With that in mind, Bugatti’s test driver Andy Wallace - who took a prototype Chiron Super Sport 300+ to 304mph - must be wired very differently to ordinary folk. Particularly given that the car had a habit of briefly taking off when approaching the 300mph mark.
Talking to Which Car, Wallace explained that a surface change at VW’s Ehra Lessien test track - where the facility switches to an older, rougher tarmac - was causing the hypercar to briefly take off. “I was calling it a ramp and jump, and everyone was wondering why I was calling it that…That was until they looked at the data, and they realised that it actually is a jump,” he said, adding, “This occurs at 447kmh [278mph] on that fast run.”
Check out the footage above, and you can see the switch in surface and the resulting bump Wallace talks about. The solution? There wasn’t one - lifting off would shift the balance of the car and cause further risk. Instead, Bugatti’s chief helmsmith merely had to keep his foot pinned, in the knowledge that all would be fine so long as the car landed straight and true.

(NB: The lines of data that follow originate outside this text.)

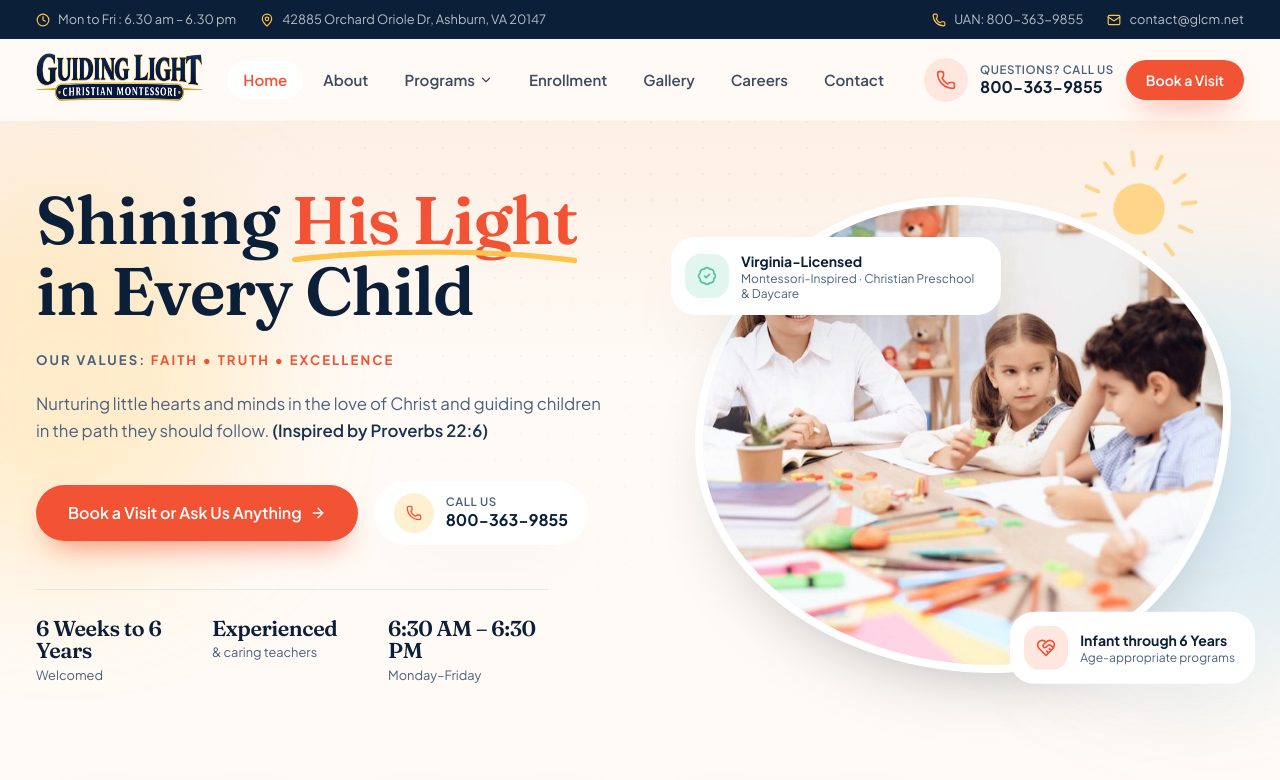
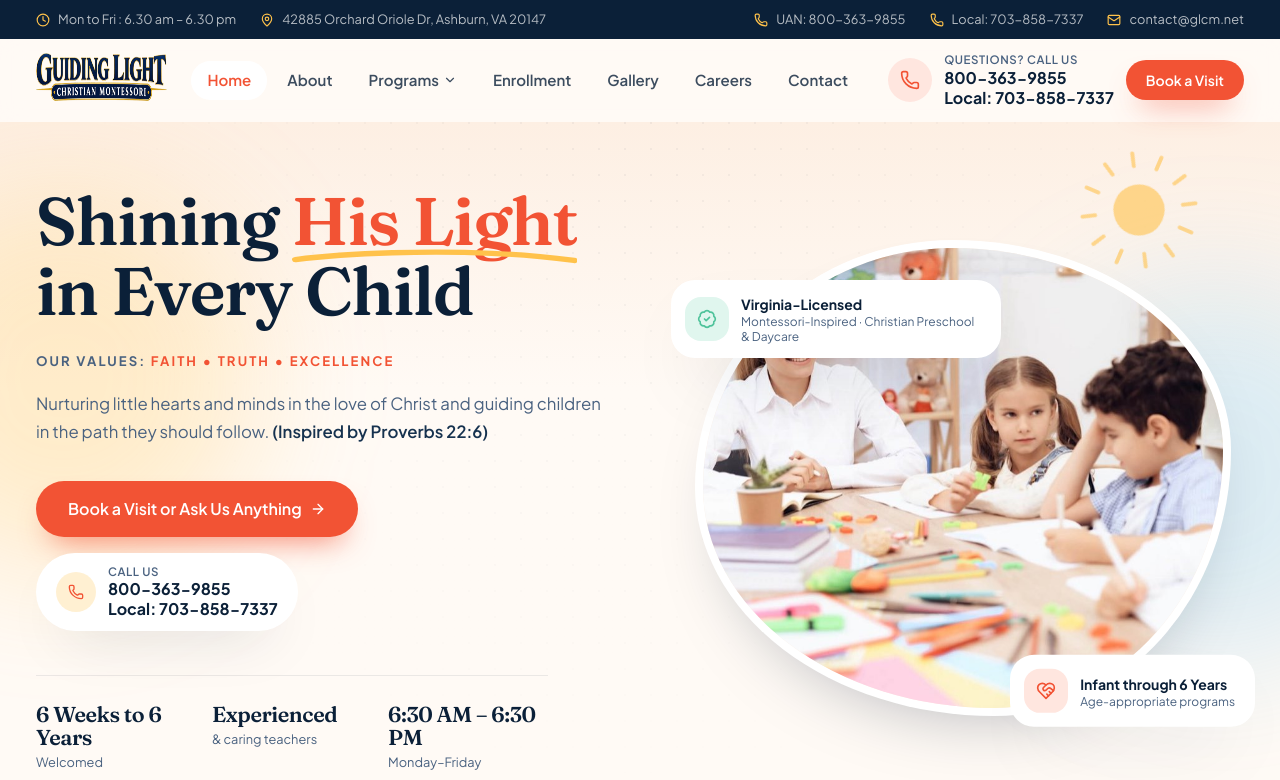
Before and after one commit to glcmscan-lgtm/GLcms-projects, a Next.js app: page / in a window 1280 px wide. Shown: the top 780 px of the page. Built offline with nearby package versions, Linux system fonts and the light colour scheme.

Commit message:
Add local number alongside the 800 number across the site

```diff
--- a/app/careers/page.js
+++ b/app/careers/page.js
@@ -133,7 +133,7 @@ export default function CareersPage() {
                 </li>
               </ul>
               <p className="mt-6 border-t border-white/10 pt-5 text-[0.85rem] text-white/50">
-                Questions about a role? Call {site.phone} or email {site.email}.
+                Questions about a role? Call {site.phone} (Local: {site.localPhone}) or email {site.email}.
               </p>
             </div>
           </Reveal>
--- a/app/contact/page.js
+++ b/app/contact/page.js
@@ -18,8 +18,12 @@ const cards = [
   {
     icon: Phone,
     label: 'Make a Call',
-    value: site.phone,
-    href: site.phoneHref,
+    value: (
+      <>
+        <a href={site.phoneHref} className="block">{site.phone}</a>
+        <a href={site.localPhoneHref} className="block">Local: {site.localPhone}</a>
+      </>
+    ),
     accent: 'bg-brand-soft text-brand',
   },
   {
@@ -126,7 +130,7 @@ export default function ContactPage() {
                 <MessageCircle className="size-8 text-sun" />
                 <h3 className="display mt-4 text-[1.4rem]">Prefer to Talk?</h3>
                 <p className="mt-3 text-[0.95rem] leading-relaxed text-white/70">
-                  Call {site.phone} between 6:30 AM and 6:30 PM, Monday through Friday. If we are assisting
+                  Call {site.phone} (Local: {site.localPhone}) between 6:30 AM and 6:30 PM, Monday through Friday. If we are assisting
                   children or families when you call, please leave us a message and we will return your call
                   as soon as possible.
                 </p>
--- a/app/enrollment/page.js
+++ b/app/enrollment/page.js
@@ -168,9 +168,14 @@ export default function EnrollmentPage() {
           </div>
           <Reveal delay={140}>
             <div className="mt-10 flex flex-wrap items-center justify-center gap-4">
-              <Button href={site.phoneHref} variant="outline">
-                Or call {site.phone}
-              </Button>
+              <div className="flex flex-col items-center gap-3">
+                <Button href={site.phoneHref} variant="outline">
+                  Or call {site.phone}
+                </Button>
+                <Button href={site.localPhoneHref} variant="outline">
+                  Local: {site.localPhone}
+                </Button>
+              </div>
             </div>
           </Reveal>
         </div>
--- a/app/faq/page.js
+++ b/app/faq/page.js
@@ -41,9 +41,14 @@ export default function FaqPage() {
           <Reveal delay={100}>
             <div className="mt-10 flex flex-wrap items-center justify-center gap-4">
               <Button href="/contact">Send a message</Button>
-              <Button href={site.phoneHref} variant="outline">
-                Call {site.phone}
-              </Button>
+              <div className="flex flex-col items-center gap-3">
+                <Button href={site.phoneHref} variant="outline">
+                  Call {site.phone}
+                </Button>
+                <Button href={site.localPhoneHref} variant="outline">
+                  Local: {site.localPhone}
+                </Button>
+              </div>
             </div>
           </Reveal>
         </div>
--- a/app/page.js
+++ b/app/page.js
@@ -86,7 +86,7 @@ export default function HomePage() {
               eyebrow="Good to know"
               title="Questions parents"
               highlight="always ask"
-              text={`Anything we have not covered? Call ${site.phone} — we would rather answer than have you wonder.`}
+              text={`Anything we have not covered? Call ${site.phone} (Local: ${site.localPhone}) — we would rather answer than have you wonder.`}
             />
             <div className="mt-8">
               <Button href="/faq" variant="outline">
--- a/app/programs/[slug]/page.js
+++ b/app/programs/[slug]/page.js
@@ -83,13 +83,18 @@ export default async function ProgramPage({ params }) {
             </Reveal>
 
             <Reveal delay={150}>
-              <div className="mt-10 flex flex-wrap gap-4">
+              <div className="mt-10 flex flex-wrap items-start gap-4">
                 <Button href="/contact">
                   Book a Visit <ArrowRight className="size-4" />
                 </Button>
-                <Button href={site.phoneHref} variant="outline">
-                  Call {site.phone}
-                </Button>
+                <div className="flex flex-col items-start gap-3">
+                  <Button href={site.phoneHref} variant="outline">
+                    Call {site.phone}
+                  </Button>
+                  <Button href={site.localPhoneHref} variant="outline">
+                    Local: {site.localPhone}
+                  </Button>
+                </div>
               </div>
             </Reveal>
           </div>
--- a/components/ContactForm.js
+++ b/components/ContactForm.js
@@ -48,8 +48,12 @@ export default function ContactForm() {
           If it’s urgent, please call{' '}
           <a href={site.phoneHref} className="font-bold text-brand">
             {site.phone}
+          </a>{' '}
+          (
+          <a href={site.localPhoneHref} className="font-bold text-brand">
+            Local: {site.localPhone}
           </a>
-          .
+          ).
         </p>
         <button
           type="button"
--- a/components/Header.js
+++ b/components/Header.js
@@ -81,6 +81,12 @@ export default function Header() {
               <Phone className="size-3.5 text-sun" /> UAN: {site.phone}
             </a>
             <a
+              href={site.localPhoneHref}
+              className="inline-flex items-center gap-2 whitespace-nowrap transition hover:text-white"
+            >
+              <Phone className="size-3.5 text-sun" /> Local: {site.localPhone}
+            </a>
+            <a
               href={`mailto:${site.email}`}
               className="inline-flex items-center gap-2 transition hover:text-white"
             >
@@ -137,7 +143,7 @@ export default function Header() {
           </nav>
 
           <div className="flex items-center gap-3">
-            <a href={site.phoneHref} className="hidden items-center gap-3 xl:flex">
+            <div className="hidden items-center gap-3 xl:flex">
               <span className="grid size-11 place-items-center rounded-full bg-brand-soft text-brand">
                 <Phone className="size-5" />
               </span>
@@ -145,9 +151,14 @@ export default function Header() {
                 <span className="block whitespace-nowrap text-[0.72rem] font-semibold uppercase tracking-wider text-ink-400">
                   Questions? Call us
                 </span>
-                <span className="block whitespace-nowrap font-bold text-ink">{site.phone}</span>
+                <a href={site.phoneHref} className="block whitespace-nowrap font-bold text-ink">
+                  {site.phone}
+                </a>
+                <a href={site.localPhoneHref} className="block whitespace-nowrap font-bold text-ink">
+                  Local: {site.localPhone}
+                </a>
               </span>
-            </a>
+            </div>
             {/* Wrapper does the hiding: a `hidden` class on the Button itself loses to
                 the `inline-flex` in its own base styles. */}
             <span className="hidden md:block">
@@ -248,6 +259,15 @@ export default function Header() {
               </span>
               <span className="font-bold text-ink">{site.phone}</span>
             </a>
+            <a
+              href={site.localPhoneHref}
+              className="flex items-center gap-3 rounded-2xl bg-white p-3 shadow-soft"
+            >
+              <span className="grid size-10 place-items-center rounded-xl bg-brand-soft text-brand">
+                <Phone className="size-4" />
+              </span>
+              <span className="font-bold text-ink">Local: {site.localPhone}</span>
+            </a>
             <Button href="/contact" className="w-full">
               Book a Visit
             </Button>
--- a/components/Hero.js
+++ b/components/Hero.js
@@ -70,10 +70,7 @@ export default function Hero() {
               <Button href="/contact" size="lg">
                 Book a Visit or Ask Us Anything <ArrowRight className="size-4" />
               </Button>
-              <a
-                href={site.phoneHref}
-                className="inline-flex items-center gap-3 rounded-full bg-white px-5 py-3 shadow-soft transition hover:-translate-y-0.5"
-              >
+              <div className="inline-flex items-center gap-3 rounded-full bg-white px-5 py-3 shadow-soft transition hover:-translate-y-0.5">
                 <span className="grid size-10 place-items-center rounded-full bg-sun/25 text-brand">
                   <Phone className="size-4" />
                 </span>
@@ -81,9 +78,14 @@ export default function Hero() {
                   <span className="block text-[0.72rem] font-semibold uppercase tracking-wider text-ink-400">
                     Call us
                   </span>
-                  <span className="block whitespace-nowrap font-bold text-ink">{site.phone}</span>
+                  <a href={site.phoneHref} className="block whitespace-nowrap font-bold text-ink">
+                    {site.phone}
+                  </a>
+                  <a href={site.localPhoneHref} className="block whitespace-nowrap font-bold text-ink">
+                    Local: {site.localPhone}
+                  </a>
                 </span>
-              </a>
+              </div>
             </div>
           </Reveal>
 
--- a/data/faqs.js
+++ b/data/faqs.js
@@ -17,6 +17,6 @@ export const faqs = [
   },
   {
     q: 'Can we visit before enrolling?',
-    a: 'Absolutely. We would love to meet your family and show you our school. Call 800-363-9855 or send us a message through our Contact page, and we will arrange a convenient time for your visit.',
+    a: 'Absolutely. We would love to meet your family and show you our school. Call 800-363-9855 (Local: 703-858-7337) or send us a message through our Contact page, and we will arrange a convenient time for your visit.',
   },
 ]
```
Also changed, not shown: components/CtaBand.js (+9 -4 lines).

It seems he wasn’t awfully worried. “The Chiron has always been really good when I have been on the road and gone over something where I have left the ground,” he explained. How’s that for useful consumer information?